The Financial Services Authority (FSA) went to the Court of Appeal to seek clarification regarding its obligation to co-operate with the Securities and Exchange Commission (SEC), as previously reported here.

In 2006 the SEC instigated proceedings in the US against a number of corporations in relation to fraudulent and manipulative trading. As a result of these proceedings, in 2009 the SEC made a request to the FSA for the production of certain documents and information held within the UK. The FSA appointed investigators under s.169 of the Financial Services and Market Act 2000 (FSMA). The investigators then issued notices to the relevant parties in order to obtain the requested documentation. Judicial Review proceedings were brought against the FSA in August 2009 claiming that the FSA had acted unlawfully in appointing the investigators and the notices from the investigators were "too wide and unspecific" in relation to the US proceedings. The Court held the FSA was within its powers to appoint investigators under FSMA, however the Court said the FSA should have decided that "it was not necessary or indeed proportionate for the wide scope of the discovery".

On 24 February 2010 the Court of Appeal clarified the earlier decision and ruled there had been no error of law or principle in the FSA's decision to co-operate with the SEC's requests for information. The Court held the FSA was not required to second guess a foreign regulator as to the validity of its requests.

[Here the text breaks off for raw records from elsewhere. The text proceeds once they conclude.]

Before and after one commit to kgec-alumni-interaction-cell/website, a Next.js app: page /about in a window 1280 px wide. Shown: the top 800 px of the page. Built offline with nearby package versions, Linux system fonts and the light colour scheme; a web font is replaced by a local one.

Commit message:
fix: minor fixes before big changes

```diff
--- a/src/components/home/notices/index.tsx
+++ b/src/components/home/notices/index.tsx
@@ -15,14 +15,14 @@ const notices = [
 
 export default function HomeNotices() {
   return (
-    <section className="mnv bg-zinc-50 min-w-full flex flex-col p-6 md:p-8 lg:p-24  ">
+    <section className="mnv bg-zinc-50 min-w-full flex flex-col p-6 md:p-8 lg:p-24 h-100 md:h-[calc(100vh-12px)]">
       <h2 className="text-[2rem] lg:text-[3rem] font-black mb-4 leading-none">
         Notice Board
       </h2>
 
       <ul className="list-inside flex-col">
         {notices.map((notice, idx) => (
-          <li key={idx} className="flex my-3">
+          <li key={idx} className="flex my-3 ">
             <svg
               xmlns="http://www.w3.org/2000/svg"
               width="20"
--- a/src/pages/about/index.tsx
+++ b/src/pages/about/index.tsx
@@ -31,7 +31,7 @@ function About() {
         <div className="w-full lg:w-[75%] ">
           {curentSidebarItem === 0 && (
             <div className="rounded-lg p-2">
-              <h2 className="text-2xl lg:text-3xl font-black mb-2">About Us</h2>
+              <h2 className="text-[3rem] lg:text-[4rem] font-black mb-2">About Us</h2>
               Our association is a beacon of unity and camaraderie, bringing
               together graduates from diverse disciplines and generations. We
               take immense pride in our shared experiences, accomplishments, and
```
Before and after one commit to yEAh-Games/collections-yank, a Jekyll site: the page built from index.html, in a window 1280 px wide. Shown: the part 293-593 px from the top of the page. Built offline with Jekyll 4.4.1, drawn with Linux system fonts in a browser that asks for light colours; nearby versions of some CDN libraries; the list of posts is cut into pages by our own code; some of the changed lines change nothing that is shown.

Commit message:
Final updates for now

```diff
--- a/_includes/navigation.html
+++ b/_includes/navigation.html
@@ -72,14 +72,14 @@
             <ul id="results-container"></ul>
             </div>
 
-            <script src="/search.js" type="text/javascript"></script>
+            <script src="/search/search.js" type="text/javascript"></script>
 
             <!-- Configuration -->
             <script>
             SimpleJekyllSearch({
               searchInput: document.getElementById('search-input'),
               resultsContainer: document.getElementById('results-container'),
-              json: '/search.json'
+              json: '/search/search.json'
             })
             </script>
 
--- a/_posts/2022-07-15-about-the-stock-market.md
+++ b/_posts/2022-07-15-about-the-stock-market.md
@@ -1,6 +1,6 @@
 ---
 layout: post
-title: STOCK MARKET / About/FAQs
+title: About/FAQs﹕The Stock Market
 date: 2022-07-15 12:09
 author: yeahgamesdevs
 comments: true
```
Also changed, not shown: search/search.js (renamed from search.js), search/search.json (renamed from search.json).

This decision has provided much needed clarity on the level of co-operation that can be provided between regulators in different jurisdictions.